Contributions by ‘Aziz Z. Huq’

The January 6 Insurrection and the Problem of Constitutional Guardianship

To my mind, there are at least three different ways in which the January 6 insurrection manifests and enables a complex, multifaceted democratic emergency. This term is first an appropriate description of January 6 simply as an event—an eruption of violence wreathed in constitutional slogans and defended, paradoxically in the name of (ordinarily nonviolent) democratic practice. Second, that day also revealed an institutional crisis—an unveiling of the fragility of democracy’s legal foundations—that might also be labeled an emergency. For example, January 6 cast an unflattering light on the creaky apparatus for counting Electoral College votes. And third, as already intimated, it manifested a democratic emergency as in the sense of a sharp splintering of the shared public understandings that are essential for the peaceful back-and-forth of elected office via elections.
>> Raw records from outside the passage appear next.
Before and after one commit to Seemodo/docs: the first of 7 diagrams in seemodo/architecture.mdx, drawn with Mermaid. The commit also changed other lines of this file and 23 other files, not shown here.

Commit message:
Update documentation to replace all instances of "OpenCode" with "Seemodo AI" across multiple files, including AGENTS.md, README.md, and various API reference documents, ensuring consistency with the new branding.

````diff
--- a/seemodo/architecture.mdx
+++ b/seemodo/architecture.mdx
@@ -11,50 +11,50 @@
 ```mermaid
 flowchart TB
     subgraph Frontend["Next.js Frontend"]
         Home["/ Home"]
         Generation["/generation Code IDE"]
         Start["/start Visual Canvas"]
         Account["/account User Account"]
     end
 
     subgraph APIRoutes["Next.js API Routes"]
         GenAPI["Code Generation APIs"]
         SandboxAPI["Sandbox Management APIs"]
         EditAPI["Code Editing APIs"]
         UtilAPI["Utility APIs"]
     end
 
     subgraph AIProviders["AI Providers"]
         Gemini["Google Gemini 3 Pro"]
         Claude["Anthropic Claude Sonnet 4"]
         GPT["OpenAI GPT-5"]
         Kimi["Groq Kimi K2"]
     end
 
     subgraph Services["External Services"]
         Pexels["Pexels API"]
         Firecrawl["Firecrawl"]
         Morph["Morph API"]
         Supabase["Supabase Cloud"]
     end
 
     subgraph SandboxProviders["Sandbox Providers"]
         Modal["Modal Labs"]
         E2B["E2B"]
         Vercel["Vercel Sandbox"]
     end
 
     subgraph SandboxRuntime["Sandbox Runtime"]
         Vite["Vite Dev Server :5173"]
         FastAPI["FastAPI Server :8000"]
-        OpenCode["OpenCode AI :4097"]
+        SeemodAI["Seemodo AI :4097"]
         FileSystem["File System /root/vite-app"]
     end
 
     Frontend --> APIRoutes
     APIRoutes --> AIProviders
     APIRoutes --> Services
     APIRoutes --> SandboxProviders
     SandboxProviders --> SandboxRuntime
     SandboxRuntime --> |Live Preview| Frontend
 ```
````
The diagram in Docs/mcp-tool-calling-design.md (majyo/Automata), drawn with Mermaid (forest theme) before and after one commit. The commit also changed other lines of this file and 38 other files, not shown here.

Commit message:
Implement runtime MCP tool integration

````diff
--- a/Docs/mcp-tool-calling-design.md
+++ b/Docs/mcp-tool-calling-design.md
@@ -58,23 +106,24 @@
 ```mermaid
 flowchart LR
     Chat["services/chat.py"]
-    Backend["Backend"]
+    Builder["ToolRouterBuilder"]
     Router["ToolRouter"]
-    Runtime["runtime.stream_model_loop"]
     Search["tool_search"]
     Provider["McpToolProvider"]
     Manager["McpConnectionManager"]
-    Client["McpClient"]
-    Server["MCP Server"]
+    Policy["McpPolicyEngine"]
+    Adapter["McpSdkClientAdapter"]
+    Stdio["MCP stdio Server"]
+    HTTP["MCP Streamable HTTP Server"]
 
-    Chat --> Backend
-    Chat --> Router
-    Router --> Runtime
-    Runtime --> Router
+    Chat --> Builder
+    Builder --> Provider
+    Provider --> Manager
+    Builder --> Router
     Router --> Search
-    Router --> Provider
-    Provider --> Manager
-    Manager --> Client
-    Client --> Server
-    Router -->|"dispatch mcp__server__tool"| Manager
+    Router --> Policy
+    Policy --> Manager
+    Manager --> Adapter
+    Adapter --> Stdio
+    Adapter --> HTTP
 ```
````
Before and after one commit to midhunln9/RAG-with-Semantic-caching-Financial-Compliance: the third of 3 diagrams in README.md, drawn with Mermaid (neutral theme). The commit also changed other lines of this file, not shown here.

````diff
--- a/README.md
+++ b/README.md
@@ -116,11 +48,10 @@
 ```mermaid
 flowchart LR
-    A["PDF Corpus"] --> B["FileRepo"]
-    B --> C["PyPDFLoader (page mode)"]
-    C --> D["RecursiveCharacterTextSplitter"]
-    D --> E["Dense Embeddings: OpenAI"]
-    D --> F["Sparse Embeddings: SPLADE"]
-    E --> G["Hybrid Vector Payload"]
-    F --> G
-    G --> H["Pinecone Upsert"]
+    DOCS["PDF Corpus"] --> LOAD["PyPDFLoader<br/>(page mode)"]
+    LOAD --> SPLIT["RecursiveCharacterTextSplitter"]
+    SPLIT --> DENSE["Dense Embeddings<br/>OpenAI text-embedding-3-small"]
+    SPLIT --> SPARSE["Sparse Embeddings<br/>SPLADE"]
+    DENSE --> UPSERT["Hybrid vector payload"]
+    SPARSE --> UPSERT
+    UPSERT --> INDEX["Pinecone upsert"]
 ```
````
Divergent understanding of supposedly basic empirical facts (e.g., which candidate won the 2020 election), as well as discordant views about what happened on January 6, constitute a crisis of public knowledge—a sense that Americans no longer share a common ground of facts. This is an epistemic crisis as emergency.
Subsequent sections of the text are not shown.